BAGHDAD — Refinery workers, witnesses, and an Iraqi army officer reported the seizure of Iraq’s biggest oil refinery by Sunni extremists Wednesday after army helicopter gunships failed to repel their attack.
But other Iraqi officials, including the commander of the garrison defending the refinery in Baiji, asserted that fighting was still going on inside the extensive facility, which was shut down by the violence.
The battle in Baiji, 130 miles north of Baghdad, came as the Obama administration, which extricated US troops from Iraq less than three years ago, was weighing a more muscular response, including airstrikes, to help the besieged government of Prime Minister Nouri al-Maliki.
Foreign Minister Hoshyar Zebari said Wednesday in Saudi Arabia that Iraq had asked for US airstrikes, according to Al Arabiya television. That would make Zebari the first top Iraqi official to publicly confirm that request, reported by The New York Times last week.
If the insurgent takeover of Baiji is confirmed, the facility would be the first operating refinery to fall to the fighters of the Islamic State of Iraq and Syria who have swept through much of northern Iraq.

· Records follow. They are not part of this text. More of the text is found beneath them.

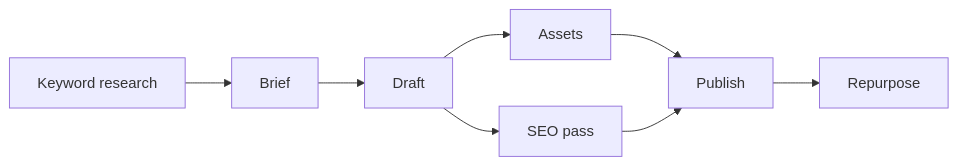
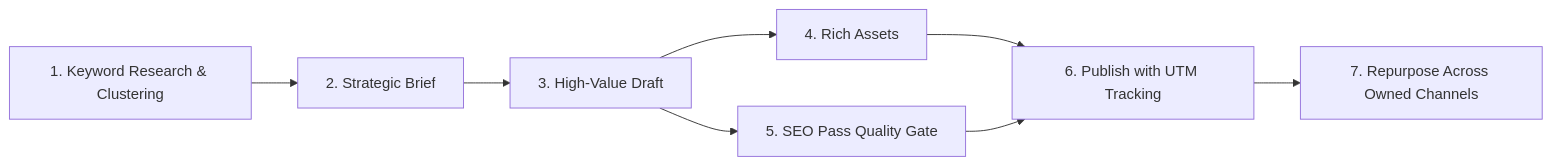
One commit to holman57/distributed-content-management changed the third of 4 diagrams in README.md. Above: the diagram before and after it, drawn with Mermaid. The commit also changed other lines of this file and 33 other files, not shown here.

````diff
--- a/README.md
+++ b/README.md
@@ -9,9 +173,9 @@
 ```mermaid
 flowchart LR
-    A[Keyword research] --> B[Brief]
-    B --> C[Draft]
-    C --> D[Assets]
-    C --> E[SEO pass]
-    D & E --> F[Publish]
-    F --> G[Repurpose]
+    A[1. Keyword Research & Clustering] --> B[2. Strategic Brief]
+    B --> C[3. High-Value Draft]
+    C --> D[4. Rich Assets]
+    C --> E[5. SEO Pass Quality Gate]
+    D & E --> F[6. Publish with UTM Tracking]
+    F --> G[7. Repurpose Across Owned Channels]
 ```
````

They have surrounded the refinery in Baiji for the past week, fighting a battalion of the Iraqi army that had been backed by air support.
The loss of the refinery could deny the Iraq government an important source of fuel and provide the insurgents with a potentially lucrative source of income, assuming that they can ensure its continued operation and sell the fuel, at least in the areas they control. The Islamic State already profits from its control of oil resources in eastern Syria.

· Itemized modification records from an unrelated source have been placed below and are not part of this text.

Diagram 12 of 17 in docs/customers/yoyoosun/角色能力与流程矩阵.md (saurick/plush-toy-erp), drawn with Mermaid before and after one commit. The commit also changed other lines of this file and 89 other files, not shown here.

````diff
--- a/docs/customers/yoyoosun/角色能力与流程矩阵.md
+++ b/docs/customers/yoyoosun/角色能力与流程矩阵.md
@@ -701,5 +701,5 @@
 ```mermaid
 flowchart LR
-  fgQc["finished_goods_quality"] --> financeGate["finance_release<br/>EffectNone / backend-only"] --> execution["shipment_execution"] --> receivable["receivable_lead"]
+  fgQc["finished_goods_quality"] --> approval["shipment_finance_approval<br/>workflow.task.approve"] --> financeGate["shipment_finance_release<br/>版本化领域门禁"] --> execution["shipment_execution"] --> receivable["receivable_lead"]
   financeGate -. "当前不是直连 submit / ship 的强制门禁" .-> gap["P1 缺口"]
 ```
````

In a televised statement, an Iraqi military spokesman, General Qassim Atta, denied that the Baiji refinery had fallen.
“Baiji is now under control of our security forces, completely,” Atta said, appearing on Iraqiya, the state television channel, hours after militant fighters had apparently taken over the refinery.

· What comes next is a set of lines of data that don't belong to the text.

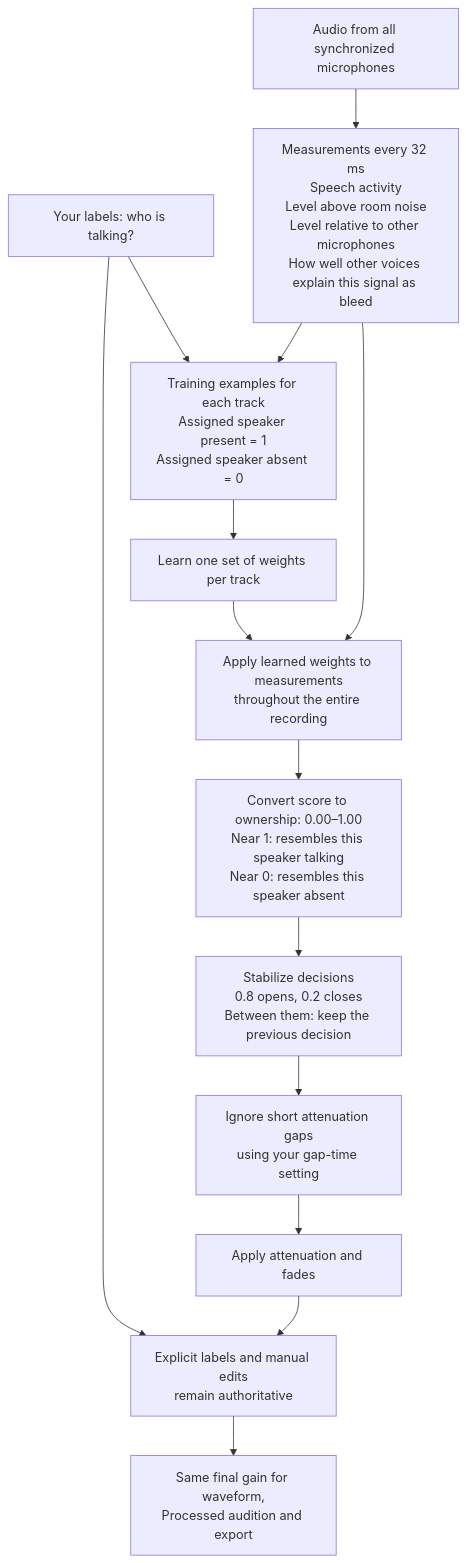
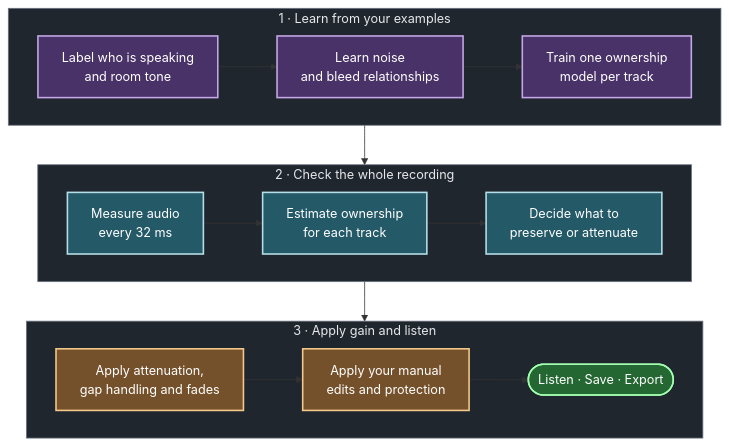
The diagram in docs/ownership-explained.md (Today20092/podcast-bleed-reducer), drawn with Mermaid before and after one commit. The commit also changed other lines of this file, not shown here.

Commit message:
docs: simplify ownership guide and clarify analysis diagram

````diff
--- a/docs/ownership-explained.md
+++ b/docs/ownership-explained.md
@@ -5,16 +23,35 @@
 ```mermaid
 flowchart TD
-    L["Your labels: who is talking?"] --> T["Training examples for each track<br/>Assigned speaker present = 1<br/>Assigned speaker absent = 0"]
-    A["Audio from all synchronized microphones"] --> F["Measurements every 32 ms<br/>Speech activity<br/>Level above room noise<br/>Level relative to other microphones<br/>How well other voices explain this signal as bleed"]
-    F --> T
-    T --> M["Learn one set of weights per track"]
-    M --> S["Apply learned weights to measurements<br/>throughout the entire recording"]
-    F --> S
-    S --> P["Convert score to ownership: 0.00–1.00<br/>Near 1: resembles this speaker talking<br/>Near 0: resembles this speaker absent"]
-    P --> H["Stabilize decisions<br/>0.8 opens, 0.2 closes<br/>Between them: keep the previous decision"]
-    H --> G["Ignore short attenuation gaps<br/>using your gap-time setting"]
-    G --> E["Apply attenuation and fades"]
-    L --> C["Explicit labels and manual edits<br/>remain authoritative"]
-    E --> C
-    C --> O["Same final gain for waveform,<br/>Processed audition and export"]
+    subgraph LEARN["1 · Learn from your examples"]
+        direction LR
+        L["Label who is speaking<br/>and room tone"] --> C["Learn noise<br/>and bleed relationships"]
+        C --> M["Train one ownership<br/>model per track"]
+    end
+
+    subgraph ANALYZE["2 · Check the whole recording"]
+        direction LR
+        A["Measure audio<br/>every 32 ms"] --> P["Estimate ownership<br/>for each track"]
+        P --> D["Decide what to<br/>preserve or attenuate"]
+    end
+
+    subgraph SOUND["3 · Apply gain and listen"]
+        direction LR
+        G["Apply attenuation,<br/>gap handling and fades"] --> E["Apply your manual<br/>edits and protection"]
+        E --> O(["Listen · Save · Export"])
+    end
+
+    M --> P
+    D --> G
+
+    classDef learn fill:#493267,stroke:#C4A7E7,color:#FFFFFF,stroke-width:2px
+    classDef analyze fill:#245968,stroke:#B5DFE8,color:#FFFFFF,stroke-width:2px
+    classDef gain fill:#75512B,stroke:#F4C98B,color:#FFFFFF,stroke-width:2px
+    classDef output fill:#246732,stroke:#A2FFB0,color:#FFFFFF,stroke-width:2px
+    class L,C,M learn
+    class A,P,D analyze
+    class G,E gain
+    class O output
+    style LEARN fill:#20262E,stroke:#6B7280,color:#E5E7EB
+    style ANALYZE fill:#20262E,stroke:#6B7280,color:#E5E7EB
+    style SOUND fill:#20262E,stroke:#6B7280,color:#E5E7EB
 ```
````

A local government official in Baiji, and the army commander in charge of defending the refinery, also insisted that Iraqi authorities were still in control, although they conceded that militant fighters had invaded the facility and controlled two of the four main entrances.
“We are fine; we are still inside the refinery and we are fighting,” said Brigadier General Arras Abdul Qadir, the commander of the troops guarding the refinery, reached by telephone Wednesday. Asked how long his troops could hold out, he said, “We will see.”
Other accounts from Baiji said the insurgents had total control. A refinery worker reached by telephone who gave only his first name, Mohammad, said the refinery had been attacked at 4 a.m. and workers had taken refuge in underground bunkers. An unknown number of natural gas storage tanks were set ablaze. After taking heavy losses, the troops guarding the facility surrendered, at least 70 were taken prisoner, and the refinery workers were sent home unharmed, he said.
An Iraqi army lieutenant from Baiji, also reached by telephone and speaking on the condition of anonymity, said he had fled his unit when it became clear that it would not be able to resist the Islamic State’s forces.
Eyewitnesses in the area also reported seeing militant checkpoints controlling access to the sprawling refinery area and smoke rising over the complex from numerous fires.
The attackers had besieged the refinery for the past week, after most of the surrounding Salahuddin province had fallen under their control.
Atta, in his televised statement, said Iraqi forces were continuing to fight in Baiji, and he praised the efforts of one air force pilot in particular in staving off the insurgents.
“The air force is in the battle against them, with the support from the Golden Division of the special forces,” he said, referring to an elite unit that is reportedly under the prime minister’s direct control.
“We will continue our operations, and we will not let anyone from ISIS take one foot of our lands,” he said.
Atta also said Iraqi forces were making gains in several areas in Salahuddin and Nineveh and had retaken the city of Tal Afar, which was reported to have fallen to the militants Monday.
He depicted a military situation that contradicted most reports from the field so far, saying that Iraqi forces had regained the initiative.
“Now our forces are becoming stronger,” he said. “Now we are the ones who are taking the initiative and making the attacks, instead of defending.”
So far, the fighting has largely been isolated to cities in the north, including Mosul and Tikrit, where Islamic State fighters have taken control.